#### YOUR GOAL:
Gather all lines with "LazyExoticComponent" from the records.

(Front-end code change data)
....

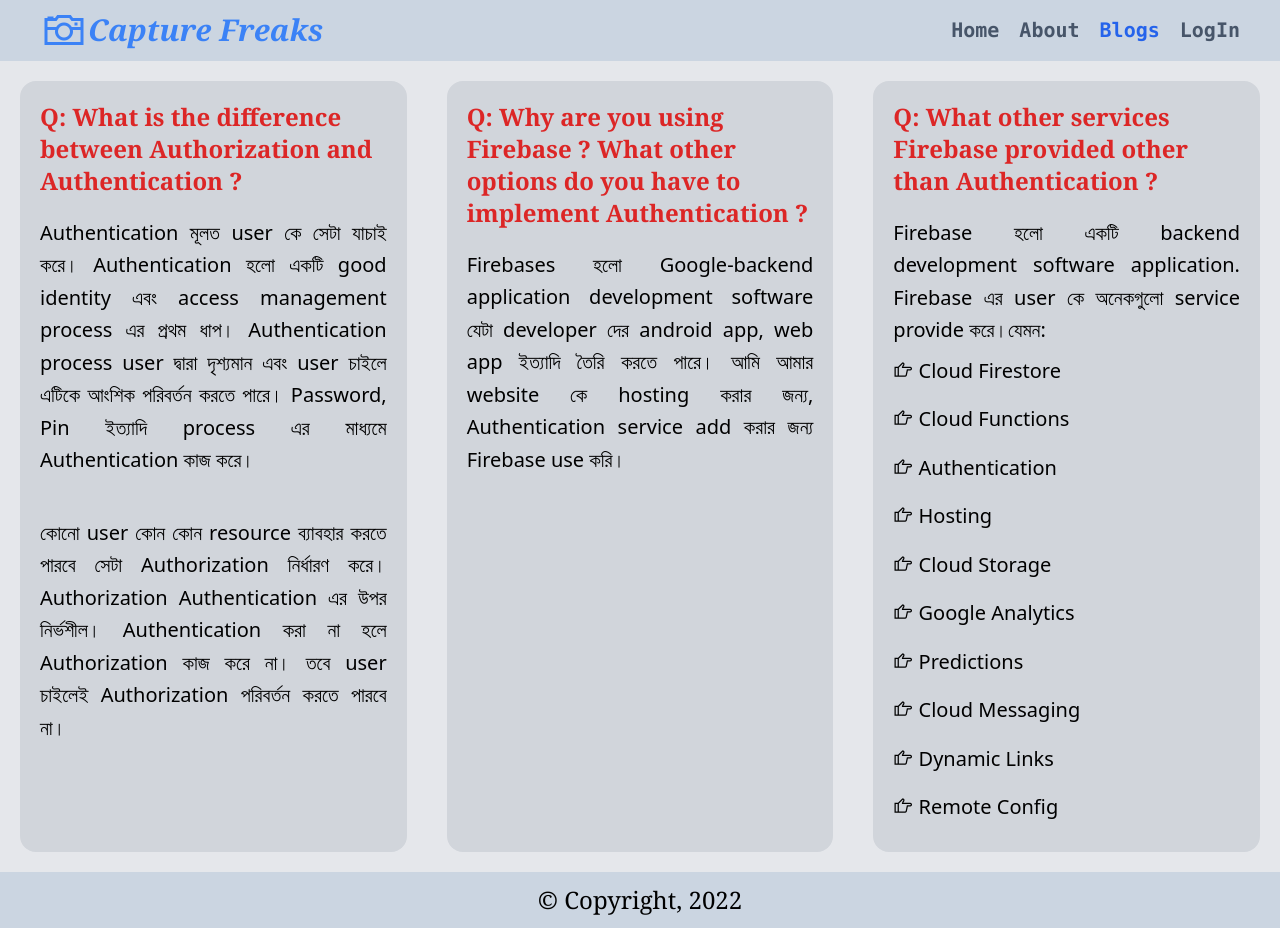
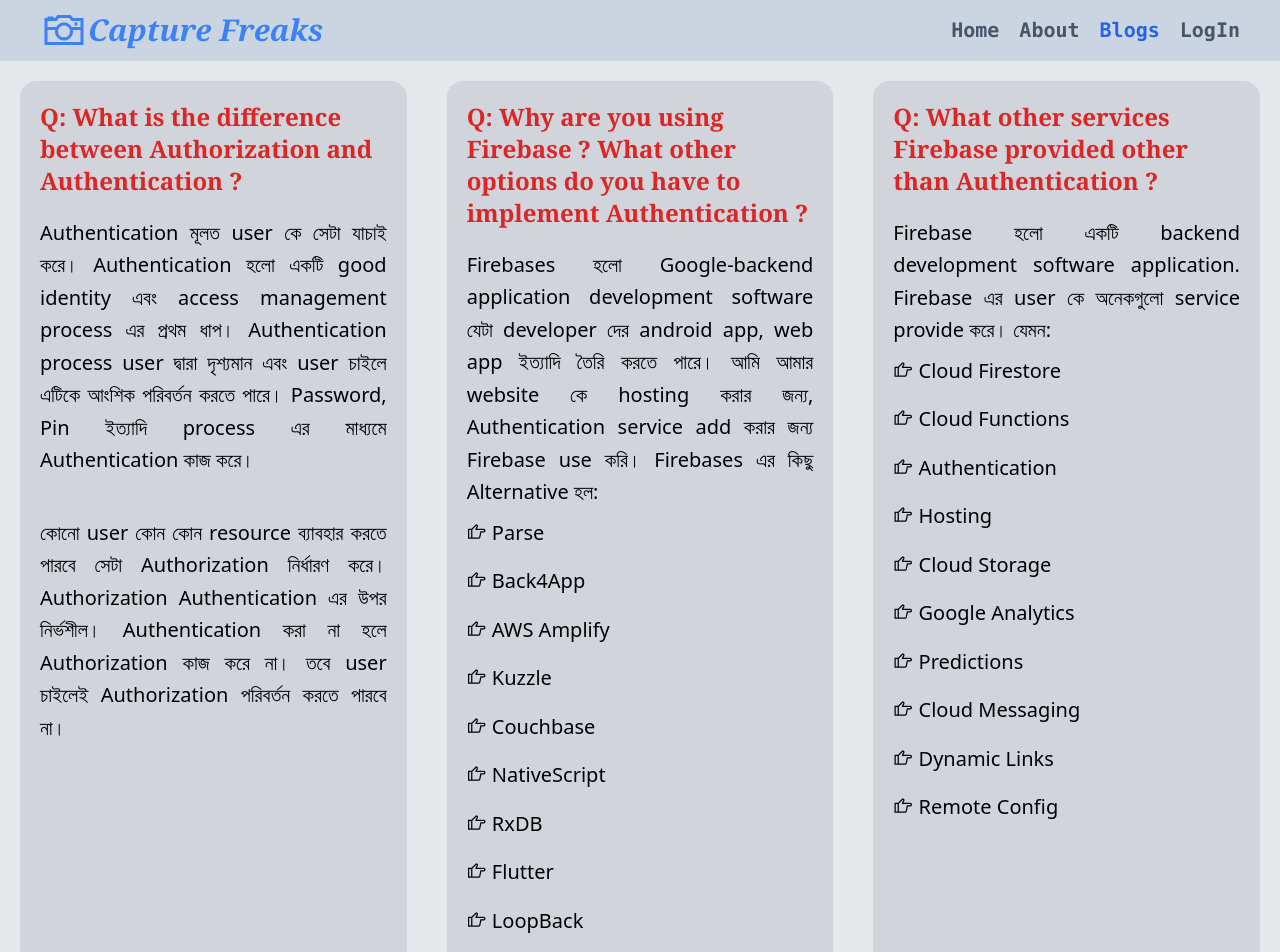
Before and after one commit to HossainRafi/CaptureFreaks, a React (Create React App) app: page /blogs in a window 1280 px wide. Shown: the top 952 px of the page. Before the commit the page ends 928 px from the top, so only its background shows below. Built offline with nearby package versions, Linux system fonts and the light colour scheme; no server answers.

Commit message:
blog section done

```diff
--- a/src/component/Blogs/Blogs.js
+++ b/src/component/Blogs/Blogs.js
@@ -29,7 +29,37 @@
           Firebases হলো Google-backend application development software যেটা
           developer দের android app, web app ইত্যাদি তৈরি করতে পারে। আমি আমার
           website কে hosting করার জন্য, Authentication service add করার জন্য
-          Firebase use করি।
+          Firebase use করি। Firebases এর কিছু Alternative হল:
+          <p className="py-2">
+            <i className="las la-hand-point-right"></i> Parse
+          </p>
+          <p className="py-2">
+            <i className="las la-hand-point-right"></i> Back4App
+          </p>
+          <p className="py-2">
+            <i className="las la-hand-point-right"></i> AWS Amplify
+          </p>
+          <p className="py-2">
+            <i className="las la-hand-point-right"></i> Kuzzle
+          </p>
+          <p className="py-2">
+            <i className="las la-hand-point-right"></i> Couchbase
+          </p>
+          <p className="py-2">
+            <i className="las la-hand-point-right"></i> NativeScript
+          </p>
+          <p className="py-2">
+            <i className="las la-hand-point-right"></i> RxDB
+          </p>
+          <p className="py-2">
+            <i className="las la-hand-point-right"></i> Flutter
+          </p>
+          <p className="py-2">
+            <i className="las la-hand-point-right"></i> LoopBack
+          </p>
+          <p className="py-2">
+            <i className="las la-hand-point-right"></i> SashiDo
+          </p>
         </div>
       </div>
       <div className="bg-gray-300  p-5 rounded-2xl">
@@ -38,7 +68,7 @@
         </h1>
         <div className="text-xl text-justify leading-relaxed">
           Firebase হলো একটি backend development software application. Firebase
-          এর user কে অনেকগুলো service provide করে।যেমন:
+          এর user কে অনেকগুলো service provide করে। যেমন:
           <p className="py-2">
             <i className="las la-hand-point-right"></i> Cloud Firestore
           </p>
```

....

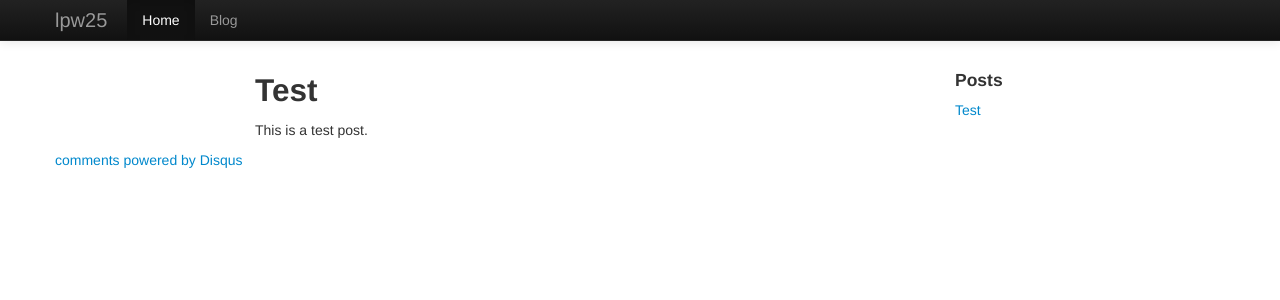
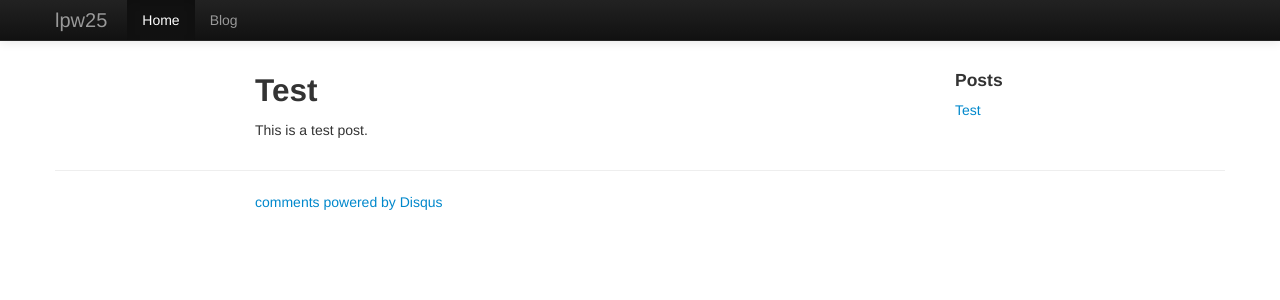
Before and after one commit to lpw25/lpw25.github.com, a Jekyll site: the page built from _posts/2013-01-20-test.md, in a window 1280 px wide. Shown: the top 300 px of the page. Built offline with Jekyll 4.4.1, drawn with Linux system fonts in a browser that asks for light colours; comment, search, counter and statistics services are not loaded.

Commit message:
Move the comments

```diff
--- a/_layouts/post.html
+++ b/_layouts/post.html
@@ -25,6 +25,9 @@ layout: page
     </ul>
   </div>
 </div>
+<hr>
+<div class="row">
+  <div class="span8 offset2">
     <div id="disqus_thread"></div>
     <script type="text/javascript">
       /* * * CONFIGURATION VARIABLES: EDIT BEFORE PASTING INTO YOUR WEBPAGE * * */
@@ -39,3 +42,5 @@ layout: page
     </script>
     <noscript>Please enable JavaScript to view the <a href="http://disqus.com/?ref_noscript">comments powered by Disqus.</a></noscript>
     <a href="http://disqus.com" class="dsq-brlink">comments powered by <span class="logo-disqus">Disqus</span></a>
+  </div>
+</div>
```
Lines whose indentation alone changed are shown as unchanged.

....

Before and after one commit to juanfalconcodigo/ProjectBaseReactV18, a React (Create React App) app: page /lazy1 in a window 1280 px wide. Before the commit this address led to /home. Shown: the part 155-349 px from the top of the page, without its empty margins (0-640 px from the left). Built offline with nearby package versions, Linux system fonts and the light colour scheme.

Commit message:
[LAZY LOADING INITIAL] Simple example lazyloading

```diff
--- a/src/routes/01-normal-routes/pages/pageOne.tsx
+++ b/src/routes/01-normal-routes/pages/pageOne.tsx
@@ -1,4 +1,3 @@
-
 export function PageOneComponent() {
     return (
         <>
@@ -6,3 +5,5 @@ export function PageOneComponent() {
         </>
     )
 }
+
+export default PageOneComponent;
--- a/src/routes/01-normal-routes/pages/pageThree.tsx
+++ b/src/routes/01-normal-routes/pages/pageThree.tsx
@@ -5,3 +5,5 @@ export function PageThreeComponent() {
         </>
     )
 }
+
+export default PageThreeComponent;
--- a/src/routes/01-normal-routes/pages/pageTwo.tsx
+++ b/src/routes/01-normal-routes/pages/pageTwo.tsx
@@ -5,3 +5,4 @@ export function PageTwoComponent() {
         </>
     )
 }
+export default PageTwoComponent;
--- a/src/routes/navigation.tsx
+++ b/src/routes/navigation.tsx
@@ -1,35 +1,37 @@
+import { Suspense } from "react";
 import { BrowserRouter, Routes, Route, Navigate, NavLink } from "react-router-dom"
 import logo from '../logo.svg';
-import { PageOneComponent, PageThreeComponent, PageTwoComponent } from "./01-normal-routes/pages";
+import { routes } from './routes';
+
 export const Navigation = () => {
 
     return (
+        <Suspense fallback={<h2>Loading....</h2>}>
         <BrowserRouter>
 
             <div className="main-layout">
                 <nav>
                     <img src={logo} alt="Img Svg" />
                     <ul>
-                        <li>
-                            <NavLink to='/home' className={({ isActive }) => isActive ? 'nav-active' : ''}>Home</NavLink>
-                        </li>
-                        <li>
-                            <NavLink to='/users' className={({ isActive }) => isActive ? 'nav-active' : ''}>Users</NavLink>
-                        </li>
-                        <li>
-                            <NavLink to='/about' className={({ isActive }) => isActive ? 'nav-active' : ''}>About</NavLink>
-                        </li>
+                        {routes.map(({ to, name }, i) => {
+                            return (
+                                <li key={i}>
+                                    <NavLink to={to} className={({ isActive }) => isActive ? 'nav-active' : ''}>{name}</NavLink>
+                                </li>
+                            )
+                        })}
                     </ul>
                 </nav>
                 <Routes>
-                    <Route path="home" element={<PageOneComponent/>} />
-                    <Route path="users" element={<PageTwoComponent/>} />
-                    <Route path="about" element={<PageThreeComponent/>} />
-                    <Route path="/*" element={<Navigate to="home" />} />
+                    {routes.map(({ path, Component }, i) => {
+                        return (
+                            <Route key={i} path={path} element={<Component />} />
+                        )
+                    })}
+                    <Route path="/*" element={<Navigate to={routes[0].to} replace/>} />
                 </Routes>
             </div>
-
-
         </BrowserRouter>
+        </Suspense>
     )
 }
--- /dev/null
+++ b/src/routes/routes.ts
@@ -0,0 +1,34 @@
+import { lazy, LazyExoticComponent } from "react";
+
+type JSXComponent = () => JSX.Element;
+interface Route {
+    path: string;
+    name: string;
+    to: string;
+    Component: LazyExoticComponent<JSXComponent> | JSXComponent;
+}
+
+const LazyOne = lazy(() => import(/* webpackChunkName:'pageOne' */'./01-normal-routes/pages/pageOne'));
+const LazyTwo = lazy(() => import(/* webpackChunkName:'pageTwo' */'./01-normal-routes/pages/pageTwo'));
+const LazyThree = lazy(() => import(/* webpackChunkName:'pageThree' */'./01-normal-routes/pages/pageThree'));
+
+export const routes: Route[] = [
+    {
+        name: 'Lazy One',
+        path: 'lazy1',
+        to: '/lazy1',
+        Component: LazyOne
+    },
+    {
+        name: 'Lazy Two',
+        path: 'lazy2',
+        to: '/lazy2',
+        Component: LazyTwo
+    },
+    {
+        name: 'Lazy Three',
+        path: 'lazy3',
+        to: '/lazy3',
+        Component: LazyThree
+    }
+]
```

....

#### EXPECTED OUTPUT:
+import { lazy, LazyExoticComponent } from "react";
+    Component: LazyExoticComponent<JSXComponent> | JSXComponent;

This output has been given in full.